→ **What to work on**: What you return must be the full data, repeated verbatim, with no pictures in it.

***** Task inputs *****

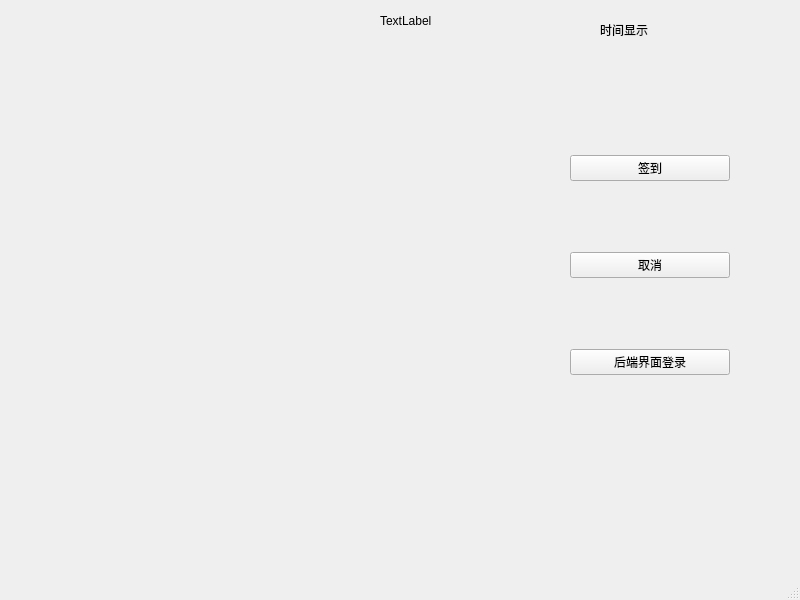
This is CDSignInSystem/mainwindow.ui in ClearDewy/CDSignInSystem as Qt 5 draws it before an edit. The edited form follows.
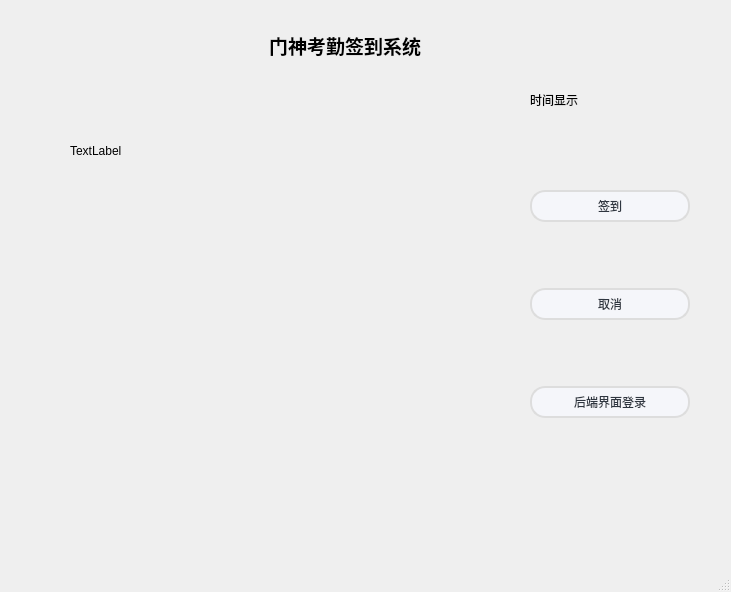
This is the edited form. Icons and pictures are not drawn.

What changed in the file:
```diff
--- a/CDSignInSystem/mainwindow.ui
+++ b/CDSignInSystem/mainwindow.ui
@@ -6,8 +6,8 @@
    <rect>
     <x>0</x>
     <y>0</y>
-    <width>800</width>
-    <height>600</height>
+    <width>731</width>
+    <height>592</height>
    </rect>
   </property>
   <property name="windowTitle">
@@ -17,10 +17,10 @@
    <widget class="QLabel" name="videoLable">
     <property name="geometry">
      <rect>
-      <x>280</x>
-      <y>90</y>
-      <width>271</width>
-      <height>291</height>
+      <x>230</x>
+      <y>140</y>
+      <width>231</width>
+      <height>311</height>
      </rect>
     </property>
     <property name="styleSheet">
@@ -33,8 +33,8 @@
    <widget class="QLabel" name="messageLabel">
     <property name="geometry">
      <rect>
-      <x>380</x>
-      <y>10</y>
+      <x>70</x>
+      <y>140</y>
       <width>81</width>
       <height>21</height>
      </rect>
@@ -46,8 +46,8 @@
    <widget class="QWidget" name="verticalLayoutWidget">
     <property name="geometry">
      <rect>
-      <x>570</x>
-      <y>90</y>
+      <x>530</x>
+      <y>130</y>
       <width>160</width>
       <height>351</height>
      </rect>
@@ -55,6 +55,41 @@
     <layout class="QVBoxLayout" name="verticalLayout">
      <item>
       <widget class="QPushButton" name="SignIn">
+       <property name="styleSheet">
+        <string notr="true">/**正常情况下样式**/
+QPushButton{
+	font: 10pt &quot;微软雅黑&quot;;
+    color: #2f3640;
+    background-color: #f5f6fa;
+    border-color: #DDDDDD;
+    border-radius: 15px;
+    border-style: solid;
+    border-width: 2px;
+    padding: 5px;
+}
+
+/**鼠标停留在按钮上的样式**/
+QPushButton::hover{	
+    color: #6ec0ff;
+    background-color: #e5f7ff;
+    border-color: #94d6ff;
+}
+
+/**鼠标按压下去的样式**/
+QPushButton::pressed,QPushButton::checked{
+    color: #6ec0ff;
+    background-color: #e5f7ff;
+    border-color: #4cabff; 
+}
+
+/**按钮失能情况下样式**/
+QPushButton::disabled{
+    color: #FFFFFF;
+    background-color: #dcdde1;
+    border-color: #dcdde1;
+}
+</string>
+       </property>
        <property name="text">
         <string>签到</string>
        </property>
@@ -62,6 +97,41 @@
      </item>
      <item>
       <widget class="QPushButton" name="cancelButton">
+       <property name="styleSheet">
+        <string notr="true">/**正常情况下样式**/
+QPushButton{
+	font: 10pt &quot;微软雅黑&quot;;
+    color: #2f3640;
+    background-color: #f5f6fa;
+    border-color: #DDDDDD;
+    border-radius: 15px;
+    border-style: solid;
+    border-width: 2px;
+    padding: 5px;
+}
+
+/**鼠标停留在按钮上的样式**/
+QPushButton::hover{	
+    color: #DDDDDD;
+    background-color: #e5f7ff;
+    border-color: #DDDDDD;
+}
+
+/**鼠标按压下去的样式**/
+QPushButton::pressed,QPushButton::checked{
+    color: #AAAAAA;
+    background-color: #e5f7ff;
+    border-color: #AAAAAA; 
+}
+
+/**按钮失能情况下样式**/
+QPushButton::disabled{
+    color: #FFFFFF;
+    background-color: #dcdde1;
+    border-color: #dcdde1;
+}
+</string>
+       </property>
        <property name="text">
         <string>取消</string>
        </property>
@@ -69,6 +139,41 @@
      </item>
      <item>
       <widget class="QPushButton" name="LogIn">
+       <property name="styleSheet">
+        <string notr="true">/**正常情况下样式**/
+QPushButton{
+	font: 10pt &quot;微软雅黑&quot;;
+    color: #2f3640;
+    background-color: #f5f6fa;
+    border-color: #DDDDDD;
+    border-radius: 15px;
+    border-style: solid;
+    border-width: 2px;
+    padding: 5px;
+}
+
+/**鼠标停留在按钮上的样式**/
+QPushButton::hover{	
+    color: #6ec0ff;
+    background-color: #e5f7ff;
+    border-color: #94d6ff;
+}
+
+/**鼠标按压下去的样式**/
+QPushButton::pressed,QPushButton::checked{
+    color: #6ec0ff;
+    background-color: #e5f7ff;
+    border-color: #4cabff; 
+}
+
+/**按钮失能情况下样式**/
+QPushButton::disabled{
+    color: #FFFFFF;
+    background-color: #dcdde1;
+    border-color: #dcdde1;
+}
+</string>
+       </property>
        <property name="text">
         <string>后端界面登录</string>
        </property>
@@ -79,8 +184,8 @@
    <widget class="QLabel" name="Time">
     <property name="geometry">
      <rect>
-      <x>600</x>
-      <y>20</y>
+      <x>530</x>
+      <y>90</y>
       <width>191</width>
       <height>20</height>
      </rect>
@@ -89,21 +194,24 @@
      <string>时间显示</string>
     </property>
    </widget>
-   <widget class="QLabel" name="Frame1">
+   <widget class="QWidget" name="verticalLayoutWidget_2">
     <property name="geometry">
      <rect>
-      <x>210</x>
-      <y>60</y>
-      <width>341</width>
-      <height>351</height>
+      <x>140</x>
+      <y>20</y>
+      <width>411</width>
+      <height>51</height>
      </rect>
     </property>
-    <property name="styleSheet">
-     <string notr="true">image: url(:/new/Img/3.png);</string>
-    </property>
-    <property name="text">
-     <string/>
-    </property>
+    <layout class="QVBoxLayout" name="verticalLayout_2">
+     <item alignment="Qt::AlignHCenter">
+      <widget class="QLabel" name="label">
+       <property name="text">
+        <string>&lt;html&gt;&lt;head/&gt;&lt;body&gt;&lt;p&gt;&lt;span style=&quot; font-size:14pt; font-weight:700;&quot;&gt;门神考勤签到系统&lt;/span&gt;&lt;/p&gt;&lt;/body&gt;&lt;/html&gt;</string>
+       </property>
+      </widget>
+     </item>
+    </layout>
    </widget>
   </widget>
   <widget class="QMenuBar" name="menubar">
```
Left out of the diff: 4 changed lines with no effect on the pictures.
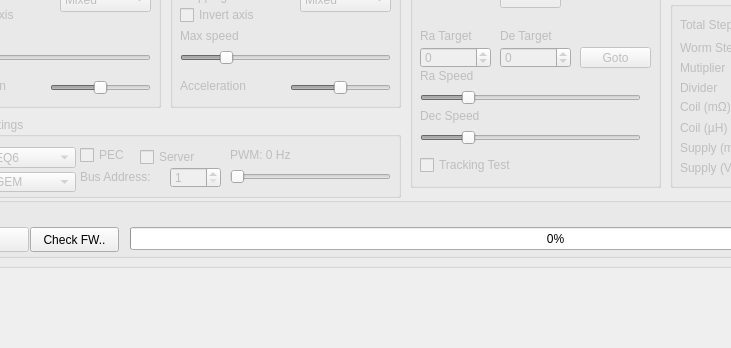
Qt form mainwindow.ui (ahp-electronics/gt-configurator) before a commit; both pictures show x 90 to 821 and y 273 to 621 of the 1100 by 621 pixel window.
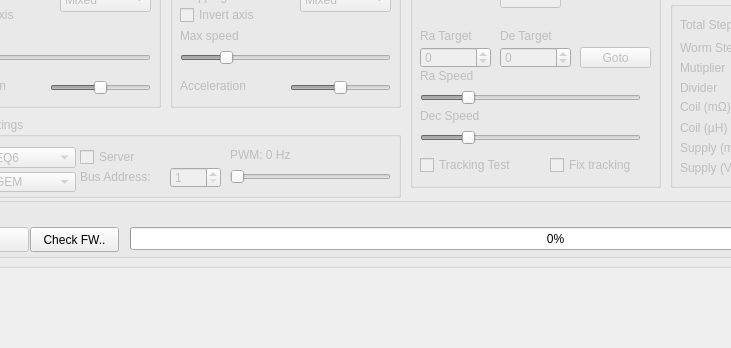
The same form after that commit.

Commit message: Add tracking correction

Patch:
```diff
--- a/mainwindow.ui
+++ b/mainwindow.ui
@@ -957,7 +957,7 @@
        <rect>
         <x>10</x>
         <y>380</y>
-        <width>131</width>
+        <width>121</width>
         <height>16</height>
        </rect>
       </property>
@@ -1042,6 +1042,19 @@
        <string>De Target</string>
       </property>
      </widget>
+     <widget class="QCheckBox" name="TuneTrack">
+      <property name="geometry">
+       <rect>
+        <x>140</x>
+        <y>380</y>
+        <width>101</width>
+        <height>16</height>
+       </rect>
+      </property>
+      <property name="text">
+       <string>Fix tracking</string>
+      </property>
+     </widget>
     </widget>
     <widget class="QGroupBox" name="commonSettings">
      <property name="enabled">
@@ -1204,19 +1217,6 @@
        </property>
       </item>
      </widget>
-     <widget class="QCheckBox" name="PPEC">
-      <property name="geometry">
-       <rect>
-        <x>150</x>
-        <y>30</y>
-        <width>51</width>
-        <height>16</height>
-       </rect>
-      </property>
-      <property name="text">
-       <string>PEC</string>
-      </property>
-     </widget>
      <widget class="QSpinBox" name="Address">
       <property name="geometry">
        <rect>
@@ -1252,7 +1252,7 @@
      <widget class="QCheckBox" name="Server">
       <property name="geometry">
        <rect>
-        <x>210</x>
+        <x>150</x>
         <y>30</y>
         <width>91</width>
         <height>20</height>
```
The commit also changes 2 other files.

*****

→ **Answer section**:
This is CDSignInSystem/mainwindow.ui in ClearDewy/CDSignInSystem as Qt 5 draws it before an edit. The edited form follows.
This is the edited form. Icons and pictures are not drawn.

What changed in the file:
```diff
--- a/CDSignInSystem/mainwindow.ui
+++ b/CDSignInSystem/mainwindow.ui
@@ -6,8 +6,8 @@
    <rect>
     <x>0</x>
     <y>0</y>
-    <width>800</width>
-    <height>600</height>
+    <width>731</width>
+    <height>592</height>
    </rect>
   </property>
   <property name="windowTitle">
@@ -17,10 +17,10 @@
    <widget class="QLabel" name="videoLable">
     <property name="geometry">
      <rect>
-      <x>280</x>
-      <y>90</y>
-      <width>271</width>
-      <height>291</height>
+      <x>230</x>
+      <y>140</y>
+      <width>231</width>
+      <height>311</height>
      </rect>
     </property>
     <property name="styleSheet">
@@ -33,8 +33,8 @@
    <widget class="QLabel" name="messageLabel">
     <property name="geometry">
      <rect>
-      <x>380</x>
-      <y>10</y>
+      <x>70</x>
+      <y>140</y>
       <width>81</width>
       <height>21</height>
      </rect>
@@ -46,8 +46,8 @@
    <widget class="QWidget" name="verticalLayoutWidget">
     <property name="geometry">
      <rect>
-      <x>570</x>
-      <y>90</y>
+      <x>530</x>
+      <y>130</y>
       <width>160</width>
       <height>351</height>
      </rect>
@@ -55,6 +55,41 @@
     <layout class="QVBoxLayout" name="verticalLayout">
      <item>
       <widget class="QPushButton" name="SignIn">
+       <property name="styleSheet">
+        <string notr="true">/**正常情况下样式**/
+QPushButton{
+	font: 10pt &quot;微软雅黑&quot;;
+    color: #2f3640;
+    background-color: #f5f6fa;
+    border-color: #DDDDDD;
+    border-radius: 15px;
+    border-style: solid;
+    border-width: 2px;
+    padding: 5px;
+}
+
+/**鼠标停留在按钮上的样式**/
+QPushButton::hover{	
+    color: #6ec0ff;
+    background-color: #e5f7ff;
+    border-color: #94d6ff;
+}
+
+/**鼠标按压下去的样式**/
+QPushButton::pressed,QPushButton::checked{
+    color: #6ec0ff;
+    background-color: #e5f7ff;
+    border-color: #4cabff; 
+}
+
+/**按钮失能情况下样式**/
+QPushButton::disabled{
+    color: #FFFFFF;
+    background-color: #dcdde1;
+    border-color: #dcdde1;
+}
+</string>
+       </property>
        <property name="text">
         <string>签到</string>
        </property>
@@ -62,6 +97,41 @@
      </item>
      <item>
       <widget class="QPushButton" name="cancelButton">
+       <property name="styleSheet">
+        <string notr="true">/**正常情况下样式**/
+QPushButton{
+	font: 10pt &quot;微软雅黑&quot;;
+    color: #2f3640;
+    background-color: #f5f6fa;
+    border-color: #DDDDDD;
+    border-radius: 15px;
+    border-style: solid;
+    border-width: 2px;
+    padding: 5px;
+}
+
+/**鼠标停留在按钮上的样式**/
+QPushButton::hover{	
+    color: #DDDDDD;
+    background-color: #e5f7ff;
+    border-color: #DDDDDD;
+}
+
+/**鼠标按压下去的样式**/
+QPushButton::pressed,QPushButton::checked{
+    color: #AAAAAA;
+    background-color: #e5f7ff;
+    border-color: #AAAAAA; 
+}
+
+/**按钮失能情况下样式**/
+QPushButton::disabled{
+    color: #FFFFFF;
+    background-color: #dcdde1;
+    border-color: #dcdde1;
+}
+</string>
+       </property>
        <property name="text">
         <string>取消</string>
        </property>
@@ -69,6 +139,41 @@
      </item>
      <item>
       <widget class="QPushButton" name="LogIn">
+       <property name="styleSheet">
+        <string notr="true">/**正常情况下样式**/
+QPushButton{
+	font: 10pt &quot;微软雅黑&quot;;
+    color: #2f3640;
+    background-color: #f5f6fa;
+    border-color: #DDDDDD;
+    border-radius: 15px;
+    border-style: solid;
+    border-width: 2px;
+    padding: 5px;
+}
+
+/**鼠标停留在按钮上的样式**/
+QPushButton::hover{	
+    color: #6ec0ff;
+    background-color: #e5f7ff;
+    border-color: #94d6ff;
+}
+
+/**鼠标按压下去的样式**/
+QPushButton::pressed,QPushButton::checked{
+    color: #6ec0ff;
+    background-color: #e5f7ff;
+    border-color: #4cabff; 
+}
+
+/**按钮失能情况下样式**/
+QPushButton::disabled{
+    color: #FFFFFF;
+    background-color: #dcdde1;
+    border-color: #dcdde1;
+}
+</string>
+       </property>
        <property name="text">
         <string>后端界面登录</string>
        </property>
@@ -79,8 +184,8 @@
    <widget class="QLabel" name="Time">
     <property name="geometry">
      <rect>
-      <x>600</x>
-      <y>20</y>
+      <x>530</x>
+      <y>90</y>
       <width>191</width>
       <height>20</height>
      </rect>
@@ -89,21 +194,24 @@
      <string>时间显示</string>
     </property>
    </widget>
-   <widget class="QLabel" name="Frame1">
+   <widget class="QWidget" name="verticalLayoutWidget_2">
     <property name="geometry">
      <rect>
-      <x>210</x>
-      <y>60</y>
-      <width>341</width>
-      <height>351</height>
+      <x>140</x>
+      <y>20</y>
+      <width>411</width>
+      <height>51</height>
      </rect>
     </property>
-    <property name="styleSheet">
-     <string notr="true">image: url(:/new/Img/3.png);</string>
-    </property>
-    <property name="text">
-     <string/>
-    </property>
+    <layout class="QVBoxLayout" name="verticalLayout_2">
+     <item alignment="Qt::AlignHCenter">
+      <widget class="QLabel" name="label">
+       <property name="text">
+        <string>&lt;html&gt;&lt;head/&gt;&lt;body&gt;&lt;p&gt;&lt;span style=&quot; font-size:14pt; font-weight:700;&quot;&gt;门神考勤签到系统&lt;/span&gt;&lt;/p&gt;&lt;/body&gt;&lt;/html&gt;</string>
+       </property>
+      </widget>
+     </item>
+    </layout>
    </widget>
   </widget>
   <widget class="QMenuBar" name="menubar">
```
Left out of the diff: 4 changed lines with no effect on the pictures.
Qt form mainwindow.ui (ahp-electronics/gt-configurator) before a commit; both pictures show x 90 to 821 and y 273 to 621 of the 1100 by 621 pixel window.
The same form after that commit.

Commit message: Add tracking correction

Patch:
```diff
--- a/mainwindow.ui
+++ b/mainwindow.ui
@@ -957,7 +957,7 @@
        <rect>
         <x>10</x>
         <y>380</y>
-        <width>131</width>
+        <width>121</width>
         <height>16</height>
        </rect>
       </property>
@@ -1042,6 +1042,19 @@
        <string>De Target</string>
       </property>
      </widget>
+     <widget class="QCheckBox" name="TuneTrack">
+      <property name="geometry">
+       <rect>
+        <x>140</x>
+        <y>380</y>
+        <width>101</width>
+        <height>16</height>
+       </rect>
+      </property>
+      <property name="text">
+       <string>Fix tracking</string>
+      </property>
+     </widget>
     </widget>
     <widget class="QGroupBox" name="commonSettings">
      <property name="enabled">
@@ -1204,19 +1217,6 @@
        </property>
       </item>
      </widget>
-     <widget class="QCheckBox" name="PPEC">
-      <property name="geometry">
-       <rect>
-        <x>150</x>
-        <y>30</y>
-        <width>51</width>
-        <height>16</height>
-       </rect>
-      </property>
-      <property name="text">
-       <string>PEC</string>
-      </property>
-     </widget>
      <widget class="QSpinBox" name="Address">
       <property name="geometry">
        <rect>
@@ -1252,7 +1252,7 @@
      <widget class="QCheckBox" name="Server">
       <property name="geometry">
        <rect>
-        <x>210</x>
+        <x>150</x>
         <y>30</y>
         <width>91</width>
         <height>20</height>
```
The commit also changes 2 other files.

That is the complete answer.